What is needed: How many lines in the data below include the word "https"? State the number alone.

[[ Records for the task, beginning ]]

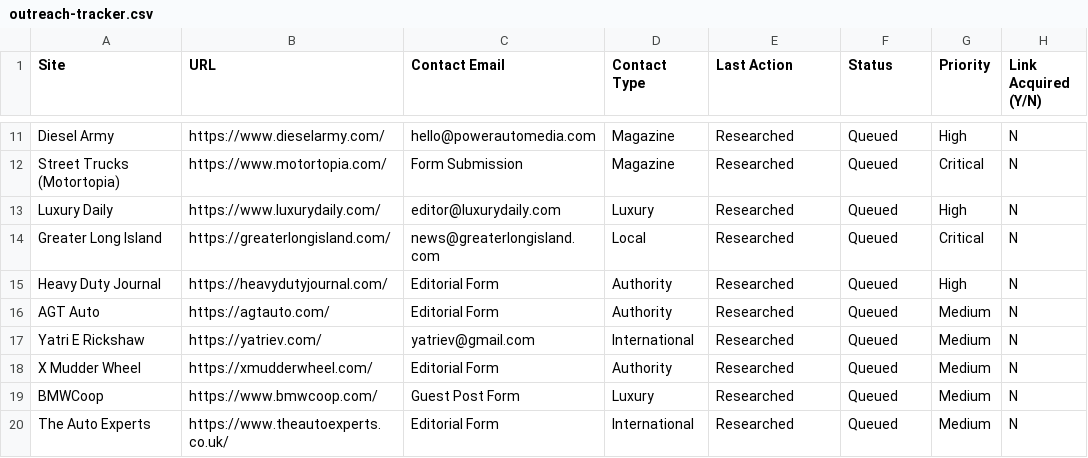
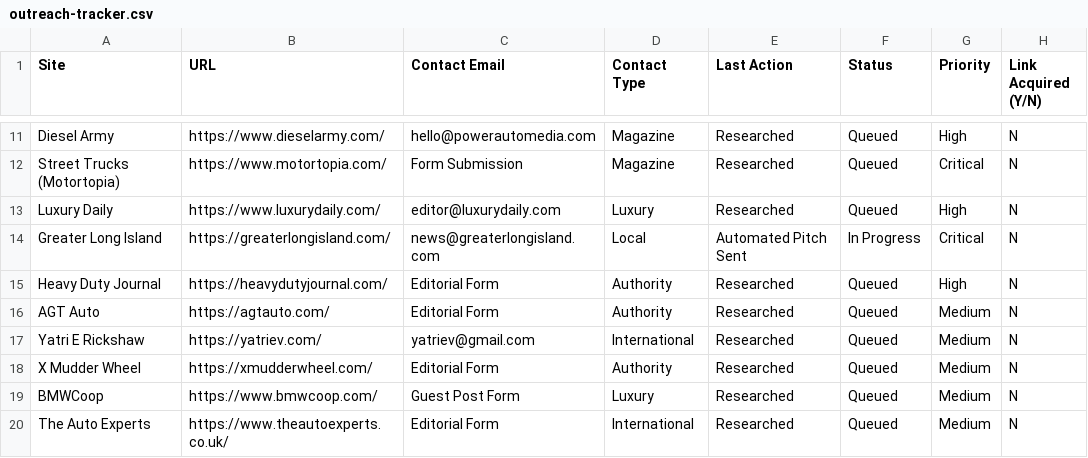
Before and after one commit to ddanieltover-arch/ENGRAVINGNATION, a CSV file: docs/seo/outreach-tracker.csv, drawn as a sheet; only a part is shown, gaps mark what is left out.

```diff
--- a/docs/seo/outreach-tracker.csv
+++ b/docs/seo/outreach-tracker.csv
@@ -13,3 +13,3 @@ Street Trucks (Motortopia),https://www.motortopia.com/,Form Submission,Magazine,
 Luxury Daily,https://www.luxurydaily.com/,editor@luxurydaily.com,Luxury,Researched,Queued,High,N
-Greater Long Island,https://greaterlongisland.com/,news@greaterlongisland.com,Local,Researched,Queued,Critical,N
+Greater Long Island,https://greaterlongisland.com/,news@greaterlongisland.com,Local,Automated Pitch Sent,In Progress,Critical,N
 Heavy Duty Journal,https://heavydutyjournal.com/,Editorial Form,Authority,Researched,Queued,High,N
```
Also changed, not shown: 1 other file.
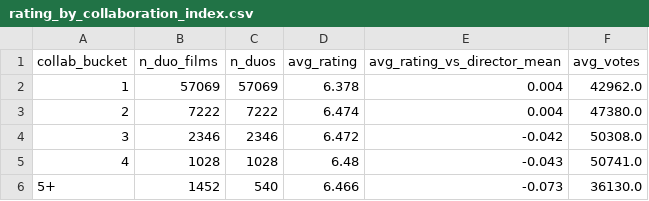
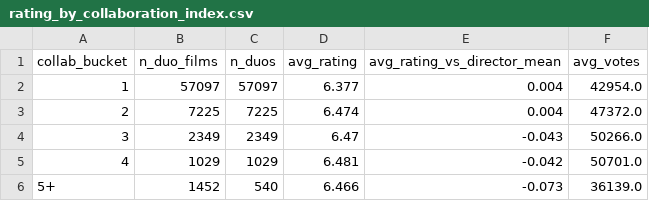
Before and after one commit to AlexDreams/ece-big-data-imdb-project, a CSV file: output/open_question/rating_by_collaboration_index.csv, drawn as a sheet.

```diff
--- a/output/open_question/rating_by_collaboration_index.csv
+++ b/output/open_question/rating_by_collaboration_index.csv
@@ -1,6 +1,6 @@
 collab_bucket,n_duo_films,n_duos,avg_rating,avg_rating_vs_director_mean,avg_votes
-1,57069,57069,6.378,0.004,42962.0
-2,7222,7222,6.474,0.004,47380.0
-3,2346,2346,6.472,-0.042,50308.0
-4,1028,1028,6.48,-0.043,50741.0
-5+,1452,540,6.466,-0.073,36130.0
+1,57097,57097,6.377,0.004,42954.0
+2,7225,7225,6.474,0.004,47372.0
+3,2349,2349,6.47,-0.043,50266.0
+4,1029,1029,6.481,-0.042,50701.0
+5+,1452,540,6.466,-0.073,36139.0
```
Also changed, not shown: output/open_question/recurring_vs_occasional_by_genre.csv, output/open_question/top_recurring_duos.csv, 2 other files.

[[ Records for the task, end ]]

Solution: 5